Bhirkot locals seek end to water woes
Kathmandu, October 7
More than a year into last year’s devastating earthquake, locals of Bhirkot, a village in Nagarjun municipality-10 of Kathmandu, have been struggling to bounce back with no help from the government .
For anyone visiting Bhirkot, its remoteness might be reminiscent of Karnali, which is one of the most remote districts of the country. Altogether 35 houses located in Bhirkot collapsed in last year’s devastating earthquake. Though donor agencies had been providing some succour, the government has almost forgotten the village.
In the wake of the quake, a team of Oxfam, an international non-governmental organisation, took stock of the situation in the village and launched drinking water, sanitation and livelihood programmes.
The programmes were carried out in partnership with Development Project Service Centre Nepal and Lumanti-Support Group For Shelter. Lumanti Support Group had assisted in the construction of drinking water projects and latrines in the village in the aftermath of the quake.
According to Sushan Maharjan, a social mobiliser of Lumanti, the group had provided one hygiene kit each to all 35 households in Bhirkot.
“Besides distributing hygiene kits, we also conducted various programmes to promote safe drinking water, sanitation and hygiene in the village,” Maharjan informed, adding that the group also installed three water tanks with 1,000 litre capacity and some 2,000-metre-long water pipe to supply drinking water to the quake-affected village.
According to Maharjan, Bhirkot has also been declared an open defecation free zone after the villagers built latrines in all households. “As for latrine construction, we helped some 692 households in Nagarjun Municipality,” he said, adding that each household was provided with the financial help of up to Rs 5,000 in cash.
Similarly, DEPROSC Nepal helped repair 1.8 km road from Darshankhola to the village that was damaged by the tremor. As per ‘cash for work’ programme, the organisation paid Rs 8,625 to each of 70 locals who worked for 15 days to repair the road.
A local, Krishnaman Syangtan, appreciated the help lent by the donor agencies. “At a time when the state has been oblivious to our plight, donor agencies have come to our aid and it is praiseworthy,” he said, particularly ruing the apathy of concerned authorities towards their plight.
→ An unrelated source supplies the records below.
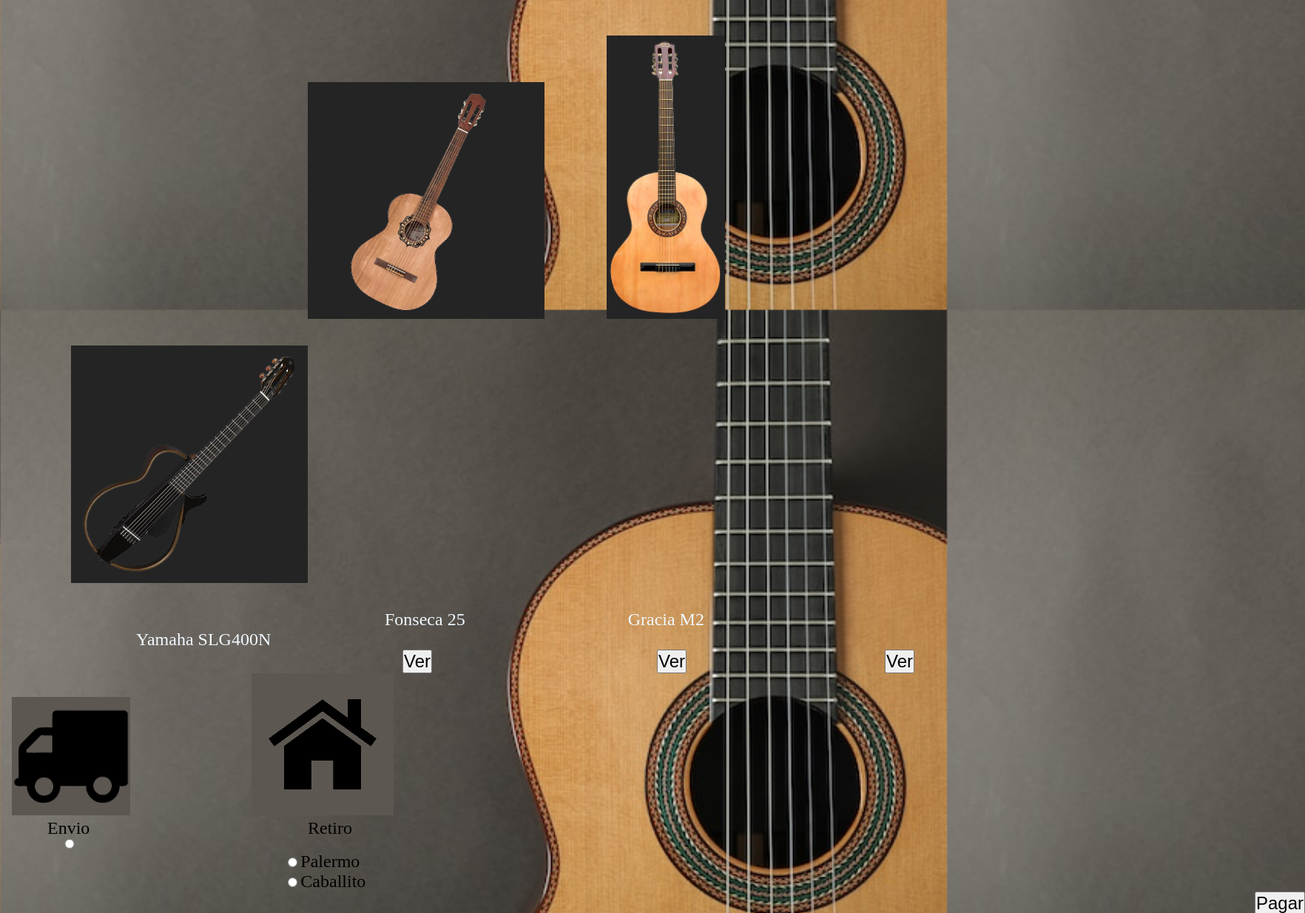
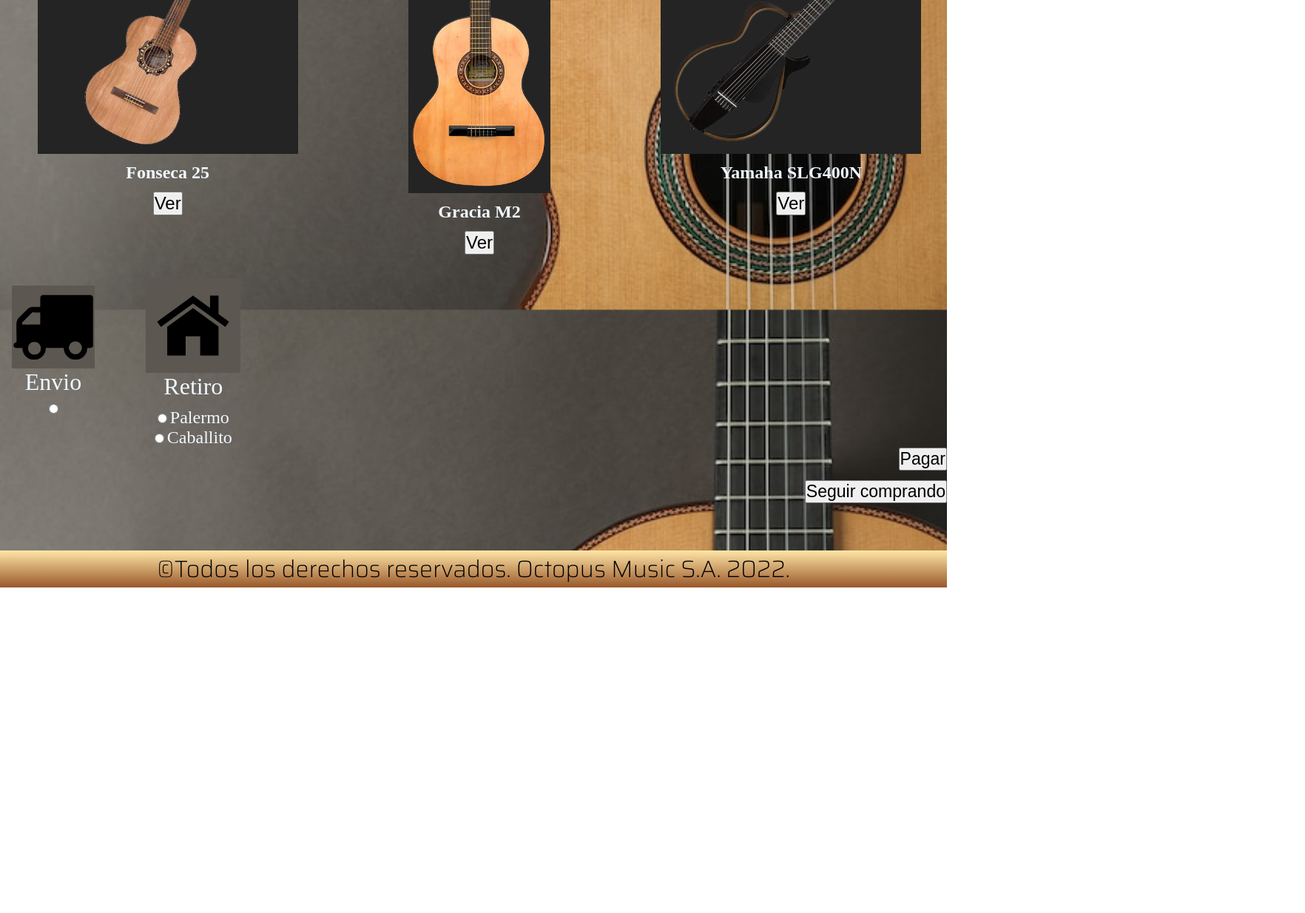
Before and after one commit to PolPol59/Octopus-Music, a plain HTML site: page pages/Carrito.html in a window 1280 px wide. Shown: the part 434-1668 px from the top of the page at 74% size, 1764 px wide, since content can reach past the window. After the commit the page ends 1228 px from the top, so only its background shows below. Drawn offline with Linux system fonts and the light colour scheme.

Commit message:
terminado ordernamiento de página Carrito con flexbox y grid.

```diff
--- a/css/styles.css
+++ b/css/styles.css
@@ -19,9 +19,8 @@ main {
   padding-left: 1em;
 }
 
-
 header {
-  background-image:linear-gradient(to top,#99582a, #FFE6A7);
+  background-image: linear-gradient(to top, #99582a, #ffe6a7);
 }
 
 /*barra de navegación*/
@@ -69,10 +68,11 @@ h1 {
 }
 
 .index {
-  display:grid;
+  display: grid;
   grid-template-columns: 1fr 2fr 1fr;
   grid-template-rows: 1fr 320px 0.3fr;
-  grid-template-areas: ". bienvenido ."
+  grid-template-areas:
+    ". bienvenido ."
     ". horario ."
     "sucursal1 . sucursal2";
 }
@@ -104,7 +104,7 @@ h2 {
 
 .horario {
   grid-area: horario;
-  display:flex;
+  display: flex;
   justify-content: center;
 }
 
@@ -134,10 +134,10 @@ footer {
   font-size: 2em;
   font-weight: 400;
   text-align: center;
-  background-image:linear-gradient(to top,#99582a, #FFE6A7) ;
+  background-image: linear-gradient(to top, #99582a, #ffe6a7);
   font-family: "Saira", sans-serif;
   grid-area: footer;
-  color:black
+  color: black;
 }
 
 /*----------Productos----------*/
@@ -160,7 +160,6 @@ footer {
   grid-template-rows: 1fr;
   grid-template-areas: "logo titulo .";
 }
-
 
 .navbarprod2 {
   position: relative;
@@ -208,7 +207,8 @@ ul ul li:hover ul{
   display: grid;
   grid-template-columns: 1fr 1fr;
   grid-template-rows: 1fr 0.4fr;
-  grid-template-areas: "guitar1-text yamahaslgph"
+  grid-template-areas:
+    "guitar1-text yamahaslgph"
     ". add";
 }
 
@@ -222,7 +222,8 @@ ul ul li:hover ul{
   display: grid;
   grid-template-columns: 1fr 1fr;
   grid-template-rows: 1fr 0.4fr;
-  grid-template-areas: "guitar2-text yamahaph"
+  grid-template-areas:
+    "guitar2-text yamahaph"
     ". add";
 }
 
@@ -265,16 +266,17 @@ ul ul li:hover ul{
   font-size: 1.5em;
   grid-area: add;
   display: flex;
-  justify-content:right;
+  justify-content: right;
   font-stretch: extra-expanded;
-  margin-left: 5em
+  margin-left: 5em;
 }
 
 .guitar3 {
   display: grid;
   grid-template-columns: 1fr 1fr;
   grid-template-rows: 1fr 0.4fr;
-  grid-template-areas: "guitar3-text fonsecaph"
+  grid-template-areas:
+    "guitar3-text fonsecaph"
     ". add";
 }
 
@@ -300,12 +302,13 @@ ul ul li:hover ul{
   display: grid;
   grid-template-columns: 1fr 1fr;
   grid-template-rows: 1fr;
-  grid-template-areas:"guitar4-text graciaph"
+  grid-template-areas:
+    "guitar4-text graciaph"
     ". add";
 }
 
 .guitar4-text {
-  grid-area:guitar4-text;
+  grid-area: guitar4-text;
 }
 
 .graciaph {
@@ -350,7 +353,6 @@ ul ul li:hover ul{
   justify-content: space-around;
 }
 
-
 .tienda-ph {
   width: 42em;
 }
@@ -364,130 +366,139 @@ iframe {
 }
 
 .suc-2 {
-  display:flex;
+  display: flex;
   justify-content: space-around;
 }
 
 /*------Carrito-------*/
 
+.titulo-cart {
+  color: aliceblue;
+  padding-bottom: 1em;
+  font-size: 3em;
+  text-decoration: underline;
+}
+
+.cart-list {
+  display: grid;
+  grid-template-columns: 1fr 1fr 1fr;
+  grid-template-rows: 1fr;
+  grid-template-areas: "fonseca gracia yamaha";
+}
+
+.fonseca {
+  grid-area: fonseca;
+  display: flex;
+  justify-content: center;
+  align-items: center;
+  flex-direction: column;
+}
+
+.gracia {
+  grid-area: gracia;
+  display: flex;
+  justify-content: center;
+  align-items: center;
+  flex-direction: column;
+}
+
+.yamaha {
+  grid-area: yamaha;
+  display: flex;
+  justify-content: center;
+  align-items: center;
+  flex-direction: column;
+}
+
 .fonsecacart {
-  width: 20em;
-  margin-left: 25em;
-  padding-bottom: 2em;
+  width: 22em;
 }
 
 .graciacart {
-  width: 10em;
-  margin-left: 5em;
-  padding-bottom: 2em;
+  width: 12em;
 }
 
 .yamahacart {
-  width: 20em;
-  margin-left: 5em;
-  padding-bottom: 2em;
+  width: 22em;
 }
 
-.guitar-name1 {
-  display: inline-block;
-  list-style: none;
+.guitar-name {
+  padding-top: 0.5em;
+  display: flex;
+  justify-content: center;
   font-size: 1.5em;
-  margin-left: 21em;
+  color: aliceblue;
 }
 
-.guitar-name2 {
-  display: inline-block;
+.cart-button {
+  margin-top: 0.5em;
   list-style: none;
+  text-decoration: none;
   font-size: 1.5em;
-  margin-left: 9em;
 }
 
-.guitar-name3 {
-  display: inline-block;
-  list-style: none;
-  font-size: 1.5em;
-  margin-left: 7em;
+.envio-retiro {
+  display: grid;
+  grid-template-columns: 1fr 1fr 1fr;
+  grid-template-rows: 1fr;
+  grid-template-areas: "iconos . boton1";
 }
 
-.cart-button1 {
-  list-style: none;
-  font-size: 1.5em;
-  margin-left: 22em;
+.iconos {
+  grid-area: iconos;
+  display: flex;
+  justify-content: space-between;
+  align-items: center;
 }
 
-.cart-button2 {
-  list-style: none;
-  font-size: 1.5em;
-  margin-left: 12.5em;
-}
-
-.cart-button3 {
-  list-style: none;
-  font-size: 1.5em;
-  margin-left: 11em;
+.envio-camion {
+  display: flex;
+  flex-direction: column;
+  justify-self: left;
+  align-items: center;
 }
 
 .camion {
-  width: 10em;
+  width: 7em;
+}
+
+.retiro-sucursal {
+  display: flex;
+  flex-direction: column;
+  margin-top: 2em;
+  margin-right: 7em;
+  align-items: center;
+}
+
+.text {
+  font-size: 2em;
+  color: aliceblue;
+  margin-bottom: 0.3em;
 }
 
 .retiro {
-  width: 12em;
-  margin-left: 10em;
-}
-
-.casilla1 {
-  width: 2.5em;
-  margin-left: 2em;
-  font-size: 1.5em;
-  display: inline-block;
-}
-
-.home {
-  margin-left: 12em;
-}
-
-.casilla2 {
-  width: 2em;
-  margin-left: 25em;
-}
-
-.sucursalb {
-  margin-left: 28em;
-  padding-top: 0em;
-  color: aliceblue;
+  width: 8em;
 }
 
 .s-word {
   font-size: 1.5em;
+  color: aliceblue;
 }
 
-/* aside {
+.action-button {
   display: flex;
-    flex-flow: row;
-}
-
-.envio {
-    display: flex;
-    flex-flow: column;
-} */
-
-.action-button {
-  margin-left: 70em;
-  font-size: 1.5em;
+  justify-content: end;
+  justify-items: end;
+  font-size: 1.2em;
+  margin-bottom: 0.3em;
 }
 
 .action-button2 {
-  margin-left: 64.5em;
-  font-size: 1.5em;
+  display: flex;
+  justify-content: end;
+  justify-items: end;
+  font-size: 1.2em;
 }
-
-/*.action-button {
-    font-size: 1.5em;
-    display: flex;
-    text-align: right;
-    margin-left: 65em;
-}*/
 
 /*--------Contacto-------*/
 
--- a/pages/Carrito.html
+++ b/pages/Carrito.html
@@ -11,66 +11,72 @@
 
 <body>
     <header class="header2">
+        <section class="logo-titulo">
             <img class="logo" src="../images/logo.png" alt="logo de una corchea">
             <h1 class="titulo">Octopus Music</h1>
+        </section>
         <nav>
-            <ul>
+            <ul class="navbar2">
                 <a href="../index.html"><li class="navbar2">Inicio</li></a>
                 <a href="../pages/Productos.html"><li class="navbar2">Productos</li></a>
                 <a href="../pages/Sucursales.html"><li class="navbar2">Sucursales</li></a>
-                <a href="../pages/Carrito.html"><li class="navbar2">Carrito</li></a>
-               <a href="../pages/Contacto.html"> <li class="navbar2">Contacto</li></a>
+                <a href="../pages/Carrito.html"><li class="navbar-select">Carrito</li></a>
+                <a href="../pages/Contacto.html"><li class="navbar2">Contacto</li></a>
             </ul>
         </nav>
     </header>
     <main>
-        <h1 class="titulosec">Carrito</h1>
-        <section>
+        <h1 class="titulo-cart">Carrito</h1>
         <!------PRODUCTOS EN EL CARRITO------->
-            <div>
+        <section class="cart-list">
+            <section class="fonseca">
                 <img class="fonsecacart" src="../images/fonseca25.png" alt="guitarra criolla fonseca 25">
+                <h3 class="guitar-name">Fonseca 25</h3>
+                <a href="../pages/Productos.html#fonseca25"><button class="cart-button">Ver</button></a>
+            </section>
+            <section class="gracia">
                 <img class="graciacart" src="../images/graciam2.png" alt="guitarra criolla gracia m2">
+                <h3 class="guitar-name">Gracia M2</h3>
+                <a href="../pages/Productos.html#graciam2"><button class="cart-button">Ver</button></a>
+            </section>
+            <section class="yamaha">
                 <img class="yamahacart" src="../images/yamahaslg.png" alt="guitarra yamaha slg400n">
-            </div>
-            <div>
-                <ul>
-                    <li class="guitar-name1">Fonseca 25</li>
-                    <li class="guitar-name2">Gracia M2</li>
-                    <li class="guitar-name3">Yamaha SLG400N</li>
-                </ul>
-            </div>
-            <div>
-                <ul>
-                    <a href="../pages/Productos.html#fonseca25"><button class="cart-button1">Ver</button></a>
-                    <a href="../pages/Productos.html#graciam2"><button class="cart-button2">Ver</button></a>
-                    <a href="../pages/Productos.html#yamahaslg"><button class="cart-button3">Ver</button></a>
-                </ul>
-            </div>
+                <h3 class="guitar-name">Yamaha SLG400N</h3>
+                <a href="../pages/Productos.html#yamahaslg"><button class="cart-button">Ver</button></a>
             </section>
-        <section>
+        </section>
         <!------FOTOS DE ENVIO Y RETIRO----->
+        <section class="envio-retiro">
+            <section class="iconos">
+                <div class="envio-camion">
                     <img class="camion" src="../images/envios.png" alt="camion de envíos">
-            <img class="retiro" src="../images/retiro.png" alt="retiro por sucursal">
-            <div class="envio">
-                <p class="casilla1">Envio</p>
-                <p class="casilla1 home">Retiro</p>
+                    <p class="text">Envio</p>
                     <div>
                         <input class="casilla1" type="radio">
                     </div>
+                </div>
+                <div class="retiro-sucursal">
+                    <img class="retiro" src="../images/retiro.png" alt="retiro por sucursal">
+                    <div>
+                        <p class="text">Retiro</p>
                     </div>
                     <aside>
                         <input class="sucursalb" type="radio">
                         <label class="s-word" for="sucursal">Palermo</label>
                     </aside>
                     <aside>
-
                         <input class="sucursalb" type="radio">
                         <label class="s-word" for="sucursal">Caballito</label>
                     </aside>
+                </div>
+            </section>
+            <!-- BOTONES -->
+        </section>
+        <section class="action-button">
             <button class="action-button">Pagar</button>
-            <div>
+        </section>
+        <section class="action-button2">
             <a href="../pages/Productos.html"><button class="action-button2">Seguir comprando</button></a>
-            </div>
         </section>
     </main>
     <footer>©Todos los derechos reservados. Octopus Music S.A. 2022.</footer>
```
Also changed, not shown: pages/Productos.html (+3 -3 lines). Lines whose indentation alone changed are shown as unchanged.
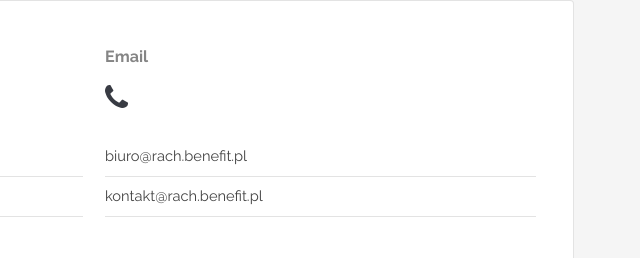
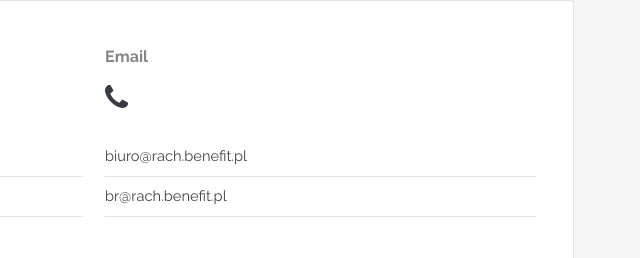
Before and after one commit to piwojto/rachunkowe, a plain HTML site: page kontakt.html in a window 1280 px wide. Shown: the part 1368-1626 px from the top of the page, 546-1186 px from the left. Drawn offline with Linux system fonts and the light colour scheme.

Commit message:
modify contact site

```diff
--- a/kontakt.html
+++ b/kontakt.html
@@ -105,7 +105,7 @@
 						</ul>
 						<ul class="alt">
 							<li>biuro@rach.benefit.pl</li>
-							<li>kontakt@rach.benefit.pl</li>
+							<li>br@rach.benefit.pl</li>
 							<li></li>
 						</ul>
 						<h4>Adres</h4>
```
“At least if the road was better, farmers wouldn’t have faced difficulties in taking their produce to the market,” he said, adding, “I’ve heard that the municipality has pledged Rs 5 lakh for road repair, but such a meagre sum is not enough,” he said, seeking government help for a permanent solution to the drinking water woes in the village.